Volkswagen Golf GTI (2013 – 2020) Review
Volkswagen Golf GTI (2013 – 2020) At A Glance
The Volkswagen Golf GTI is a constant of the hot hatch sector. Where others have waxed and waned with their offerings, Volkswagen has consistently offered drivers a hot version of its hatch and they have, generally, repaid this by choosing the GTI in large numbers. That has been the case with the seventh generation GTI, which grew in power from an initial 220PS to an end of the line 245PS, with the 265PS Clubsport thrown in for good measure.
While some manufacturers may have pinched the GTI badge for sporty versions of their hatchbacks, the fact is that there is only one true claimant to the name and that’s the Volkswagen Golf GTI.
The seventh generation Golf GTI follows the now familiar formula with a turbocharged 2.0 TSI petrol engine, with power steadily increased during its lifetime, a front-wheel drive layout and, we're pleased to say, those much loved checker cloth seats.
Of course, it's a very different car from the original 1976 Golf GTI, but it's great to see this hot hatch survived the doldrums of the Mk4 from the late 1990s when there were some frankly terrible versions, the worst of which used a 2.0-litre engine with just 115PS. Not what you'd call fast.
Fortunately, those days are long gone. The fightback started with the fifth-generation model that set the template for what we have now and the Golf GTI is once again a bona fide performance machine. It looks the part too. The sharp lines of the new Golf lend themselves perfectly to the GTI and it sits lower with those lovely gloss 18-inch alloys now a GTI trademark bit of design.
There are plenty of nods to the past with the red stripe across the grille that now continues across the headlights which are xenon as standard. At the back there's a tailgate spoiler and dual exhausts giving it a purposeful but understated look. It's the antithesis of the brash Honda Civic Type R.

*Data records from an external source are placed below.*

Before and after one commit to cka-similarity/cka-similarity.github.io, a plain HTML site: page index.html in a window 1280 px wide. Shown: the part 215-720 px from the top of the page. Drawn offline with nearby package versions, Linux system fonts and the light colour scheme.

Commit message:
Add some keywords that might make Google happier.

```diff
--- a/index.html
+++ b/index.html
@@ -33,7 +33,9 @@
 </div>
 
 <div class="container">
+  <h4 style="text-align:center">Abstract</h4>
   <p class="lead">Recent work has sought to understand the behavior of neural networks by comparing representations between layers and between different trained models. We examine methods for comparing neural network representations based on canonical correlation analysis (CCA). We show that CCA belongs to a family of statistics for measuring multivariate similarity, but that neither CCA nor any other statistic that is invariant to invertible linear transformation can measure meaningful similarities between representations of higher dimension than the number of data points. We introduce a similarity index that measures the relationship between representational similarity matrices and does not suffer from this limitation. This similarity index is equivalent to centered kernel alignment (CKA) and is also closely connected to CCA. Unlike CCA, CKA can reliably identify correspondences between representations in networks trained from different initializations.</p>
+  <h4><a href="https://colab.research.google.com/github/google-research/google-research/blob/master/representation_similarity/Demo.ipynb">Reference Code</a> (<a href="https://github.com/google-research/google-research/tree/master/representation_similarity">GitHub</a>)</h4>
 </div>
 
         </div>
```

Under the bonnet, the Golf GTI in its seventh outing has had its power output steadily improved from launch in 2013. Back then, it was offered with 220PS as standard or you could upgrade to the Performance model with 230PS. A limited edition Clubsport model arrived in 2016 with up to 265PS on tap, while the standard GTI grew to 245PS.
The final fling for this Golf GTI was the TCR, which stand for Touring Car Racing, and has 290PS. That bridges the gap between the GTI and Golf R, so it tells you where the TCR’s performance lies with 0-62mph in 5.6 seconds but still with front-wheel drive rather than the R’s all-wheel drive set-up.
The interior of the GTI combines the high quality of the rest of Golf range with some nice touches including the checked cloth seats, red stitching on the lovely flat-bottomed steering wheel and of course the golf-ball style gear lever. It feels special from behind the wheel with superb fit and finish and a perfect driving position. Those sports seats provide excellent side and under thigh support too.
As an all-round hot hatch, the Golf GTI is easily the best on the market. Sure, rival cars may have more power or be quicker accelerating in a straight line, but nothing can match the superb ability and combination of power and finesse that the GTI offers. It's a car that's going to tick a lot of hot hatch buyers’ boxes.